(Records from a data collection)
----
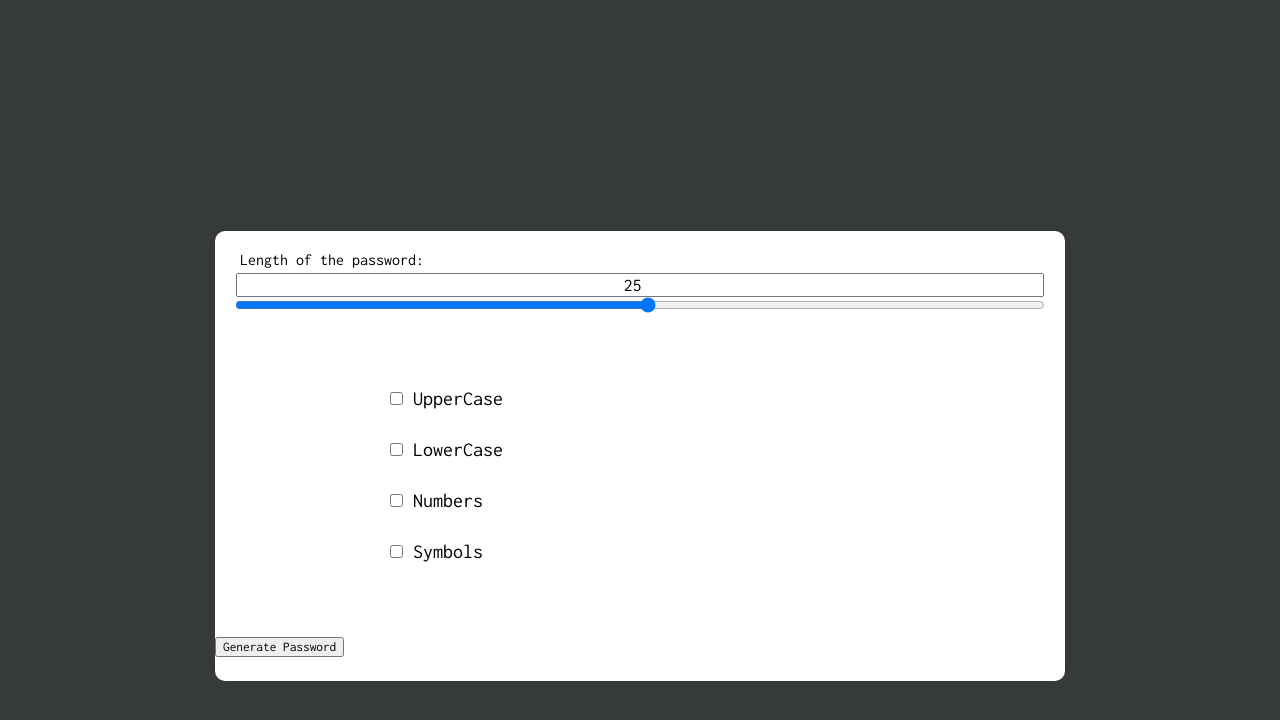
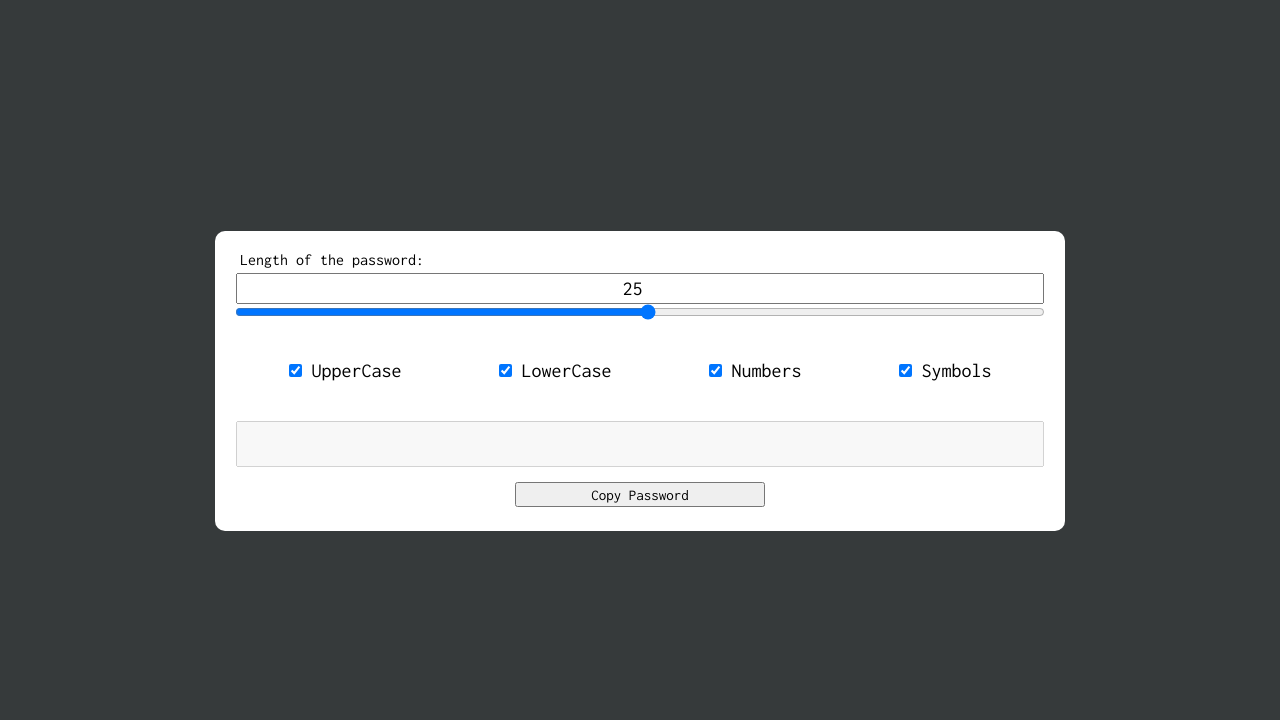
Before and after one commit to Dawwwei/password-generator, a plain HTML site: page index.html in a window 1280 px wide. Shown: the part 66-786 px from the top of the page. Drawn offline with Linux system fonts and the light colour scheme.

Commit message:
Improve the style of the website

```diff
--- a/css/index.css
+++ b/css/index.css
@@ -24,7 +24,7 @@ body {
 .container {
     margin: 50px auto;
     width: 850px;
-    height: 450px;
+    height: 300px;
     background-color: white;
     border-radius: 10px;
 }
@@ -45,7 +45,8 @@ body {
     margin: 0 auto;
     width: 800px;
     text-align: center;
-    font-size: 18px;
+    font-size: 20px;
+    height: 25px;
 }
 
 .length input[type="range"] {
@@ -55,14 +56,38 @@ body {
 }
 
 .requirements {
-    margin: 60px 160px;
+    display: flex;
+    justify-content: space-around;
+    font-size: 20px;
     width: 800px;
-    font-size: 20px;
+    margin: 30px auto;
 }
 
 .requirements div {
+    padding: 10px;
+    border-radius: 5px;
+}
+
+.requirements div:hover {
+    cursor: pointer;
+    background-color: lightgrey;
+}
+
+#resultinput {
     display: block;
-    padding: 15px;
+    margin: 0 auto;
+    width: 800px;
+    font-size: 20px;
+    height: 40px;
+}
+
+#but {
+    display: block;
+    margin: 0 auto;
+    width: 250px;
+    margin-top: 15px;
+    font-size: 15px;
+    height: 25px;
 }
 
 header {
--- a/index.html
+++ b/index.html
@@ -16,33 +16,31 @@
     </header>
     <div class="main">
         <div class="container">
-            <form>
+            <form id="form">
                 <div class="length">
                     <label for="ninput">Length of the password:</label>
                     <input type="number" id="ninput" min="1" max="50" value="25">
                     <input type="range" id="slidebar" min="1" max="50">
                 </div>
                 <div class="requirements">
-                    <div>
-                        <input type="checkbox" id="upper" value="upper">
+                    <div><input type="checkbox" id="upper" value="upper" checked>
                         <label for="upper">UpperCase</label>
                     </div>
-                    <div>
-                        <input type="checkbox" id="lower" value="lower">
+                    <div><input type="checkbox" id="lower" value="lower" checked>
                         <label for="lower">LowerCase</label>
                     </div>
-                    <div>
-                        <input type="checkbox" id="numbers" value="numbers">
+                    <div><input type="checkbox" id="numbers" value="numbers" checked>
                         <label for="numbers">Numbers</label>
                     </div>
-                    <div>
-                        <input type="checkbox" id="symbols" value="symbols">
+                    <div><input type="checkbox" id="symbols" value="symbols" checked>
                         <label for="symbols">Symbols</label>
                     </div>
                 </div>
-                <button>Generate Password</button>
+                <div class="result">
+                    <input type="text" id="resultinput" disabled>
+                    <button id="but">Copy Password</button>
+                </div>
             </form>
-            <div id="result"></div>
         </div>
     </div>
 </body>
```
----
▶ [Problem]:
From the entries above, write out every line without a single change, skipping the images.

▶ [Output for this exercise]:
Before and after one commit to Dawwwei/password-generator, a plain HTML site: page index.html in a window 1280 px wide. Shown: the part 66-786 px from the top of the page. Drawn offline with Linux system fonts and the light colour scheme.

Commit message:
Improve the style of the website

```diff
--- a/css/index.css
+++ b/css/index.css
@@ -24,7 +24,7 @@ body {
 .container {
     margin: 50px auto;
     width: 850px;
-    height: 450px;
+    height: 300px;
     background-color: white;
     border-radius: 10px;
 }
@@ -45,7 +45,8 @@ body {
     margin: 0 auto;
     width: 800px;
     text-align: center;
-    font-size: 18px;
+    font-size: 20px;
+    height: 25px;
 }
 
 .length input[type="range"] {
@@ -55,14 +56,38 @@ body {
 }
 
 .requirements {
-    margin: 60px 160px;
+    display: flex;
+    justify-content: space-around;
+    font-size: 20px;
     width: 800px;
-    font-size: 20px;
+    margin: 30px auto;
 }
 
 .requirements div {
+    padding: 10px;
+    border-radius: 5px;
+}
+
+.requirements div:hover {
+    cursor: pointer;
+    background-color: lightgrey;
+}
+
+#resultinput {
     display: block;
-    padding: 15px;
+    margin: 0 auto;
+    width: 800px;
+    font-size: 20px;
+    height: 40px;
+}
+
+#but {
+    display: block;
+    margin: 0 auto;
+    width: 250px;
+    margin-top: 15px;
+    font-size: 15px;
+    height: 25px;
 }
 
 header {
--- a/index.html
+++ b/index.html
@@ -16,33 +16,31 @@
     </header>
     <div class="main">
         <div class="container">
-            <form>
+            <form id="form">
                 <div class="length">
                     <label for="ninput">Length of the password:</label>
                     <input type="number" id="ninput" min="1" max="50" value="25">
                     <input type="range" id="slidebar" min="1" max="50">
                 </div>
                 <div class="requirements">
-                    <div>
-                        <input type="checkbox" id="upper" value="upper">
+                    <div><input type="checkbox" id="upper" value="upper" checked>
                         <label for="upper">UpperCase</label>
                     </div>
-                    <div>
-                        <input type="checkbox" id="lower" value="lower">
+                    <div><input type="checkbox" id="lower" value="lower" checked>
                         <label for="lower">LowerCase</label>
                     </div>
-                    <div>
-                        <input type="checkbox" id="numbers" value="numbers">
+                    <div><input type="checkbox" id="numbers" value="numbers" checked>
                         <label for="numbers">Numbers</label>
                     </div>
-                    <div>
-                        <input type="checkbox" id="symbols" value="symbols">
+                    <div><input type="checkbox" id="symbols" value="symbols" checked>
                         <label for="symbols">Symbols</label>
                     </div>
                 </div>
-                <button>Generate Password</button>
+                <div class="result">
+                    <input type="text" id="resultinput" disabled>
+                    <button id="but">Copy Password</button>
+                </div>
             </form>
-            <div id="result"></div>
         </div>
     </div>
 </body>
```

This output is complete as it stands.